Apart from your usual video and music playback, Cyberlink has integrated the new MoovieLive software and website into PowerDVD 8 to expand its capabilities many fold.
Yes, it does jump on the “social networking” bandwagon to some respects, but the demonstration was quite impressive – for movie buffs it can help catalogue your discs (pulling cover art from Amazon), you can review and rate them, read reviews from others and “share [all] the info with others.” That is, if you want to – it depends what you watch
It also registers what you’ve watched and when you watched it (again, this part is optional). It doesn’t even matter if you’re reading from the hard drive or DVD disc (if you’ve backed up your collection for example) just as long as the software can read the disc data. However, it’s worth mentioning that this doesn't apply to non DVD/Blu-ray backups though.
Facebook already has its own movie rating application, and while simple you can’t deny the massive market potential it has from its millions of users. We asked Cyberlink if there would be a MoovieLive plugin for Facebook and were told it was being considered for Q4.

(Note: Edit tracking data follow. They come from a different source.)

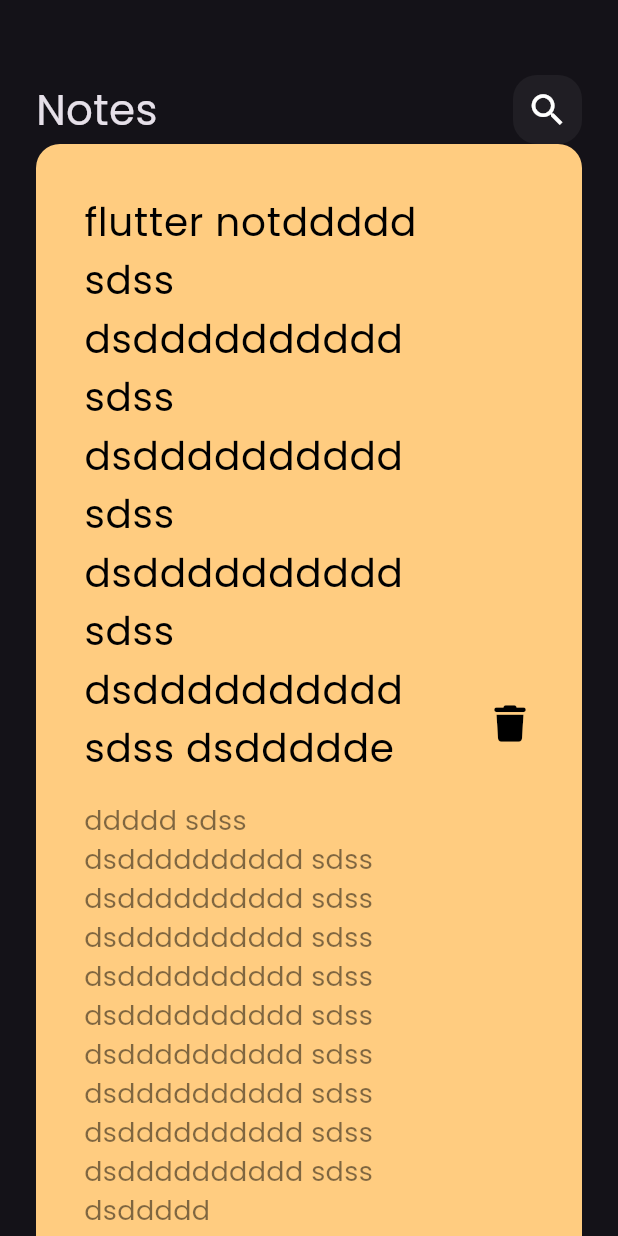
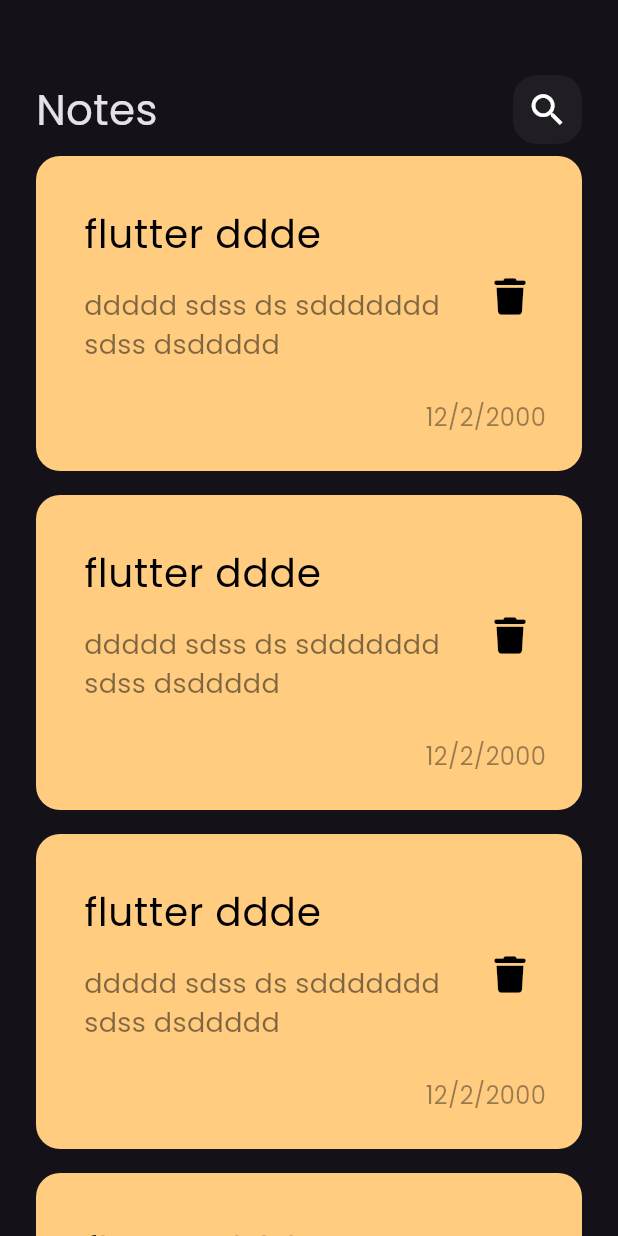
Before and after one commit to mahabdo571/notes_app, a Flutter app: the screen it shows after launch, on a phone screen of 412 x 824 dp. Run offline on Flutter 3.47's test engine with Material 3 defaults, Android fonts, the phone set to English and light mode, and no system bars; our stand-ins replace font_awesome_flutter.

Commit message:
Refactor NoteItem and NotesViewBody for improved layout and content; add NotesListView component

```diff
--- a/lib/widgets/note_item.dart
+++ b/lib/widgets/note_item.dart
@@ -17,13 +17,13 @@ class NoteItem extends StatelessWidget {
         children: [
           ListTile(
             title: const Text(
-              'flutter notddddd sdss dsdddddddddd sdss dsdddddddddd sdss dsdddddddddd sdss dsdddddddddd sdss dsddddde',
+              'flutter ddde',
               style: TextStyle(fontSize: 26, color: Colors.black),
             ),
             subtitle: Padding(
               padding: const EdgeInsets.only(top: 16, bottom: 16),
               child: Text(
-                'ddddd sdss dsdddddddddd sdss dsdddddddddd sdss dsdddddddddd sdss dsdddddddddd sdss dsdddddddddd sdss dsdddddddddd sdss dsdddddddddd sdss dsdddddddddd sdss dsdddddddddd sdss dsddddd',
+                'ddddd sdss ds sddddddd sdss dsddddd',
                 style: TextStyle(
                   fontSize: 18,
                   color: Colors.black.withValues(alpha: .5),
--- /dev/null
+++ b/lib/widgets/notes_list_view.dart
@@ -0,0 +1,19 @@
+import 'package:flutter/material.dart';
+import 'package:notes_app/widgets/note_item.dart';
+
+class NotesListView extends StatelessWidget {
+  const NotesListView({super.key});
+
+  @override
+  Widget build(BuildContext context) {
+    return ListView.builder(
+      itemCount: 4,
+      itemBuilder: (ctx, i) {
+        return const Padding(
+          padding: const EdgeInsets.symmetric(vertical: 8),
+          child: NoteItem(),
+        );
+      },
+    );
+  }
+}
--- a/lib/widgets/notes_view_body.dart
+++ b/lib/widgets/notes_view_body.dart
@@ -1,6 +1,7 @@
 import 'package:flutter/material.dart';
 import 'package:notes_app/widgets/custom_app_bar.dart';
 import 'package:notes_app/widgets/note_item.dart';
+import 'package:notes_app/widgets/notes_list_view.dart';
 
 class NotesViewBody extends StatelessWidget {
   const NotesViewBody({super.key});
@@ -10,7 +11,12 @@ class NotesViewBody extends StatelessWidget {
     return Padding(
       padding: const EdgeInsets.symmetric(horizontal: 24),
       child: const Column(
-        children: [SizedBox(height: 50), CustomAppBar(), NoteItem()],
+        children: [
+          SizedBox(height: 50),
+          CustomAppBar(),
+
+          Expanded(child: NotesListView()),
+        ],
       ),
     );
   }
```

Another feature is the Movieremix, which lets people play with and create “mash-ups” of the movies they own – adding extra subtitles, overlays and even personally recorded dialogue to scenes that can be spliced together in whatever order you feel like.
It works surprisingly well because it's just drag and drop, although because it can't be customised that much with extra content the novelty could wear off pretty quickly. It doesn’t require all that much hard drive space or processing power because it doesn’t actually do anything other than create bookmarks and tags, and since they can be uploaded and tagged to a film on the global MoovieLive database there could be a wealth of them out there. However this also means it requires the DVD/Blu-ray disc if you want to play back your mashup or anyone else’s – a serious pain in the backside, and likely a show-stopper for those who don't carry an entire movie collection around with them.
It’s how Cyberlink gets around potential copyright issues since it isn’t editing or storing the original content. Most of us will just upload it to YouTube under an anonymous account and let Google sort out the copyright infringement problems, even if it could be classed under fair use. Unfortunately Cyberlink doesn’t have this weight, and it understandably wants to protect other business interests.
One thing worth noting though is the MooveLive website is free to join, although the MovieRemixes and other PowerDVD 8 specific features are obviously missing. Whether or not it takes off really depends on what it offers new over the likes of the massive IMDB, Facebook and any number of social networking sites – there are plenty of movie fans out there, that's for sure.
The lossless audio support that we first covered a while back
has been put back to the release of 8.5 at around the August-September time frame. Again, Cyberlink was keen to stress that this will be a free update if you already own PowerDVD 8.
This delay can be significant issue for those wanting to use PowerDVD 8 with Blu-ray disks, but after discussing this with both Dolby (TrueHD) and Cyberlink, as well as various motherboard vendors (Gigabyte boards that use the Realtek ALC889a and features “content protection”) and even AMD (in reference to its 780G and its audio limitation to S/PDIF pass-through under HDMI) during CeBIT, all we can conclude is that HDCP for full quality audio is just a complete mess.
No one party seems really to blame (or it’s exceptionally difficult to tell), but the bureaucracy and hassle that every party claims to have to go through to work with each other in order to conform to the standards boarders on the insane. Working outside the same company is hard enough already – but mix into the fact that several companies are involved for different chipsets, drivers, operating systems, motherboards, soundcards, and graphics cards – all these have to conform to a set of standards laid out by content producers.
In some respects, it’s hardly surprising given the open nature of the PC platform compared to a locked down CE device, but it also means the consumer suffers because content producers insist on imposing such archaic demands.